Regarding the question of treatment modality, it is possible she would benefit from learning some of the skills that are part of Dialectical Behavior Therapy (DBT). However, if you begin with a diagnosis of adjustment disorder, the initial focus of treatment will be on learning more about the circumstances of her immigration and her life in Thailand as well as her three months in the U.S. You will also want to learn more about her previous strategies for coping with distress, her interpersonal relationships including the boyfriend, and her educational and work achievements. It would also be advisable to learn more about resources appropriate for recent Thai immigrants as well as to research available mental health providers who are fluent in her native language. It will be important to take a collaborative approach with the client, asking what she feels would be helpful and what steps she wants to take, as you talk with her about different treatment options with you or other providers and social supports that are relevant to her circumstances. Consulting with your supervisor, teachers and colleagues who have knowledge and expertise in clinical issues related to immigration and Thai-American culture will also be valuable.

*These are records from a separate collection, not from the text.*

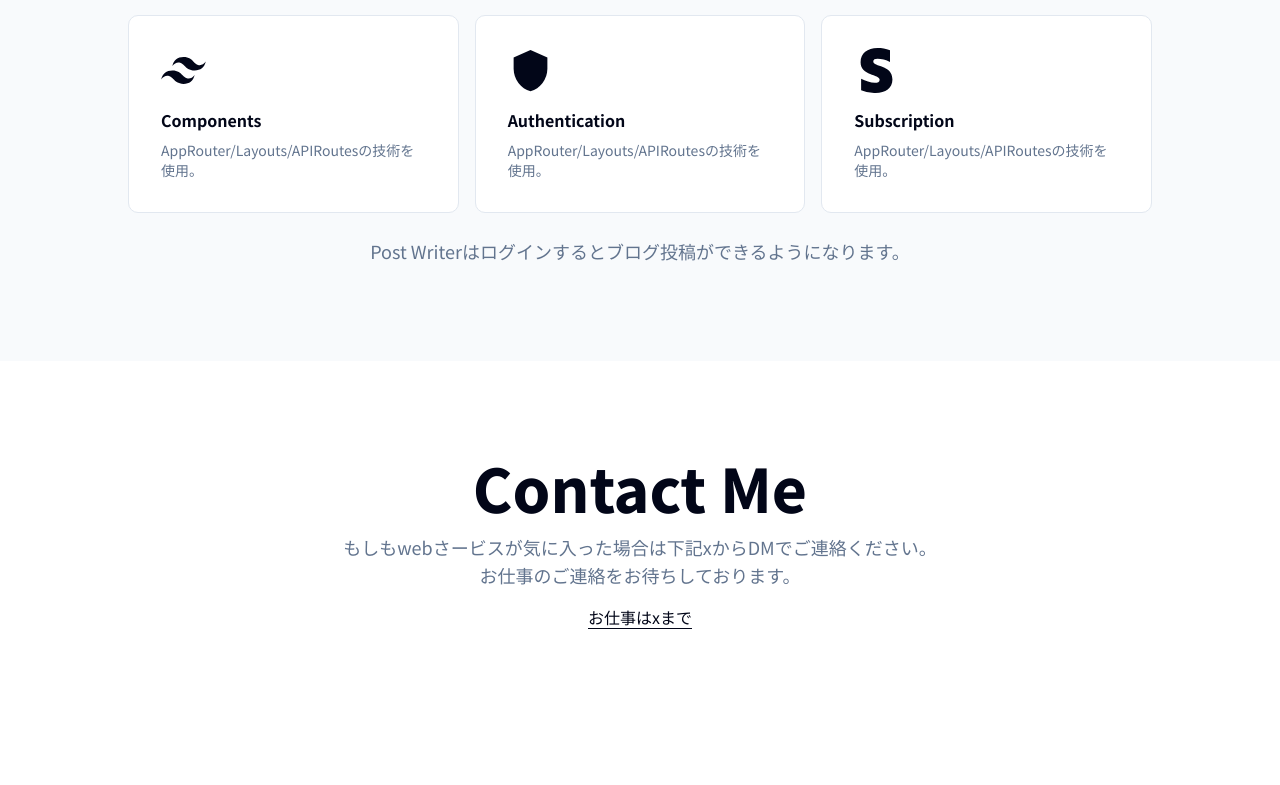
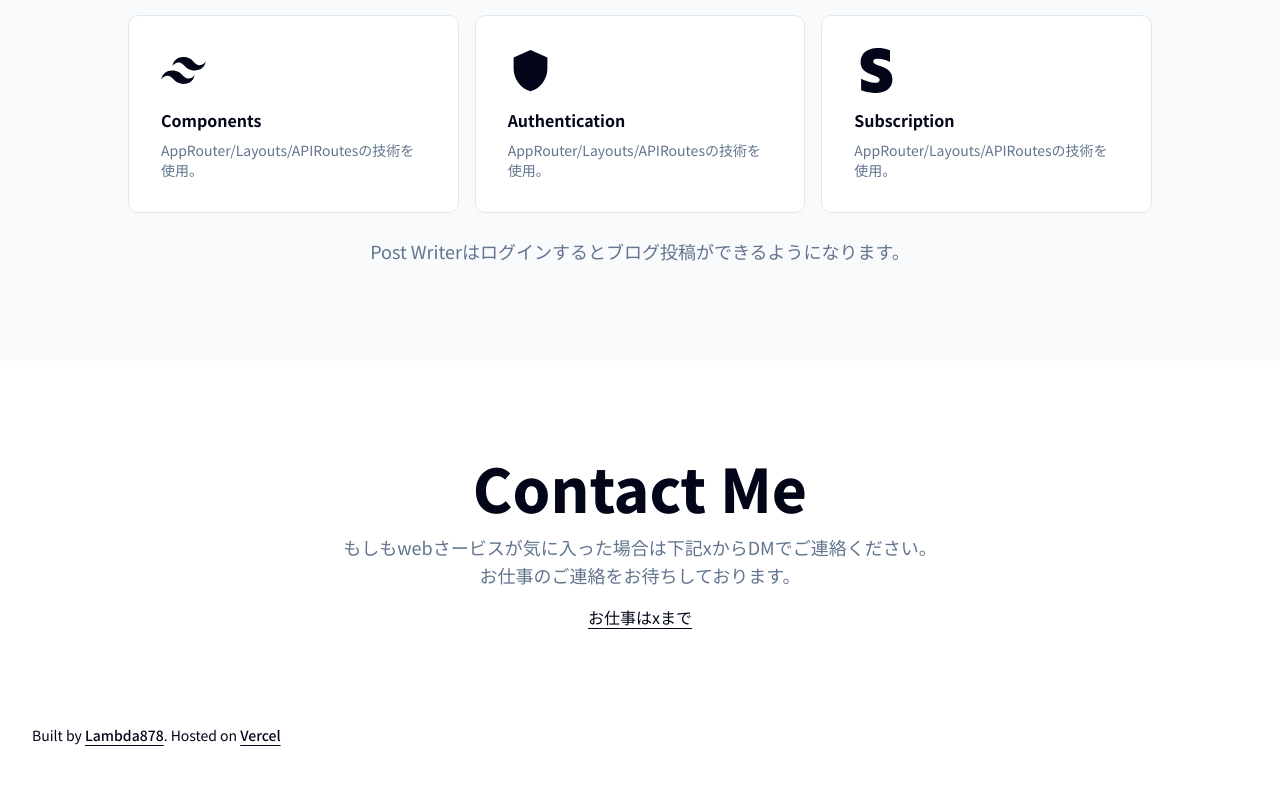
Before and after one commit to rambda02/post-writer, a Next.js app: page / in a window 1280 px wide. Shown: the part 1047-1832 px from the top of the page. Before the commit the page ends 1772 px from the top, so only its background shows below. Built offline with nearby package versions, Linux system fonts and the light colour scheme.

Commit message:
✨ フッターを追加する

```diff
--- a/src/app/(marketing)/layout.tsx
+++ b/src/app/(marketing)/layout.tsx
@@ -1,8 +1,9 @@
+import Link from "next/link";
+import { cn } from "@/lib/utils";
+import { buttonVariants } from "@/components/ui/button";
 import { MainNav } from "@/components/main-nav";
-import { buttonVariants } from "@/components/ui/button";
+import { SiteFooter } from "@/components/site-footer";
 import { marketingConfig } from "@/config/marketing";
-import { cn } from "@/lib/utils";
-import Link from "next/link";
 
 export default function MarketingLayout({
   children,
@@ -28,6 +29,7 @@ export default function MarketingLayout({
         </div>
       </header>
       <main>{children}</main>
+      <SiteFooter />
     </div>
   );
 }
--- /dev/null
+++ b/src/components/site-footer.tsx
@@ -0,0 +1,27 @@
+import Link from "next/link";
+import { siteConfig } from "@/config/site";
+
+export const SiteFooter = () => {
+  return (
+    <footer>
+      <div className="container mx-auto px-8 py-10 md:py-0 md:h-20">
+        <p className="text-center text-sm md:text-left">
+          Built by{" "}
+          <Link
+            href={siteConfig.links.x}
+            className="underline underline-offset-4 font-medium"
+          >
+            Lambda878
+          </Link>
+          . Hosted on{" "}
+          <Link
+            href="https://vercel.com"
+            className="underline underline-offset-4 font-medium"
+          >
+            Vercel
+          </Link>
+        </p>
+      </div>
+    </footer>
+  );
+};
```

If the client decides to continue in treatment with you, you can then move to the question of specific treatment goals and interventions. Your consultation and supervision may give you information about interventions shown to be effective with Thai American immigrants, but your client’s responses and preferences about treatment are the best source of guidance. You should be prepared to adapt interventions, like DBT, that were developed for a different cultural group and to pay close attention to the subtleties of the therapeutic relationship to gauge the impact of your interactions.
I hope you find these suggestions helpful in working with an individual or family who has recently immigrated from another country and culture. Please email me with comments, questions or suggestions for future blog topics.